Squalane is a colorless, odorless, and tasteless oil. It naturally occurs in the fatty layers of your skin, in small amounts. Commercially, for use in cosmetics and other products, it is derived from the very similarly spelled squalene oil.
Research suggests that squalene accounts for up to 13 percent of the total fats produced by your oil (sebaceous) glands. However, in order to make commercial products, human squalene oil or sebum aren’t used.
Historically, squalene was derived from shark liver oil. Then, it could be converted to squalane through the process of hydrogenation. Now, however, most squalane is converted from squalene found in plant oils.

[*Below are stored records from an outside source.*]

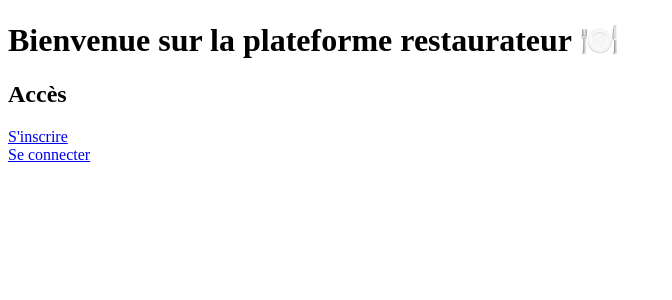
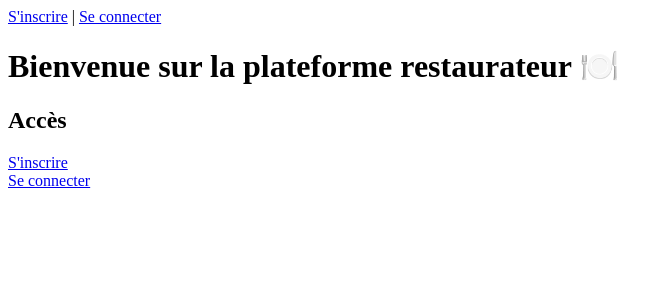
Before and after one commit to lmasumbuku/frontend, a React (Create React App) app: page / in a window 1280 px wide. Shown: the top 300 px of the page, without its empty margins (0-672 px from the left). Built offline with nearby package versions, Linux system fonts and the light colour scheme.

Commit message:
Update App.js

```diff
--- a/src/App.js
+++ b/src/App.js
@@ -1,4 +1,4 @@
-import React, { useState } from "react";
+import React, { useState, useEffect } from "react";
 import { BrowserRouter as Router, Routes, Route } from "react-router-dom";
 import HomePage from "./components/HomePage";
 import RegisterForm from "./components/RegisterForm";
@@ -6,13 +6,21 @@ import LoginForm from "./components/LoginForm";
 import MenuList from "./components/MenuList";
 import Orders from "./components/Orders";
 import AddMenuItem from "./components/AddMenuItem";
+import Navbar from "./components/Navbar";
 
 function App() {
   const [isAuthenticated, setIsAuthenticated] = useState(false);
 
+  useEffect(() => {
+    const token = localStorage.getItem("token");
+    setIsAuthenticated(!!token);
+  }, []);
+
   return (
     <Router>
       <div>
+        <Navbar isAuthenticated={isAuthenticated} setIsAuthenticated={setIsAuthenticated} />
+
         <Routes>
           <Route path="/" element={<HomePage />} />
           <Route path="/register" element={<RegisterForm />} />
```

Squalane is used in cosmetic products such as conditioners, lotions, lipsticks, sunscreens, bath oils, face oils, foundations and other creams. It’s said to have a high capacity for penetration, and is used to increase the absorption of other active ingredients in such products.
An estimated 40 percent of the squalane industry is derived from shark liver oil, but 46 percent comes from olive oil and 10 percent from sugarcane. As with squalane from shark, the plant-based versions of this oil are first derived as squalene, which is converted to squalane.
Squalane from shark liver oil is believed to be purer than that derived from olive oil or sugarcane. Squalane from both olive oil and sugar cane may be less pure, containing things like sterol esters and paraffin in addition to the desirable compounds.
However, researchers in the journal Cosmetics and Toiletries point out that shark-derived squalane can also have impurities, namely environmental pollutants that the shark may have been exposed to in the ocean.
One important difference between vegetable-derived and animal-derived products: Sharks are not renewable. Sugarcane and olive oil are more affordable, renewable options, and with advancements in the production process, these sources are able to provide high quality squalane, too.
Because squalane oil is derived from squalene oil, it stands to reason they have many similarities. But they have differences too. We’ll leave things like chemical structure out of it, but here are two key differences:
Both of the oils are used in countless cosmetic products for all skin types, primarily as a base or vehicle for other active ingredients, and as a moisturizer or emollient. Both are considered safe to use topically on a frequent and repeated basis.
There isn’t an overwhelming amount of research on the benefits of squalane oil in skin care products. Because it’s primarily used as a hydrating agent or simply a vehicle for the other active ingredients, its inclusion in studies is often a side-topic.
For example, one study looked at the use of an anti-wrinkled medication dissolved inside squalane. The researchers found this combination to improve moisture content and suppleness while reducing wrinkle and fine lines formation. However, we don’t know if it was the squalane or the compound dissolved within it that brought about these benefits.
The proven benefits of squalane are simply: as an odorless, colorless, safe moisturizer.
Little has been researched on the effects of squalane on acne. However, you can find anecdotal accounts of potential benefits on personal blogs and social media accounts.
We do know that squalane is often found as a moisturizing (or emollient) agent within anti-acne creams and lotions. We also know that it is noncomedonal, which means it doesn’t cause acne. These two characteristics — moisturizing and noncomedonal — make it a good candidate for keeping acne-prone skin moisturized without worsening breakouts.
Can squalane play a role in actively fighting acne? It isn’t clear. But it’s presence in acne moisturizers is unlikely to worsen your condition and its noncomedogenic properties mean it could be safe sensitive skin.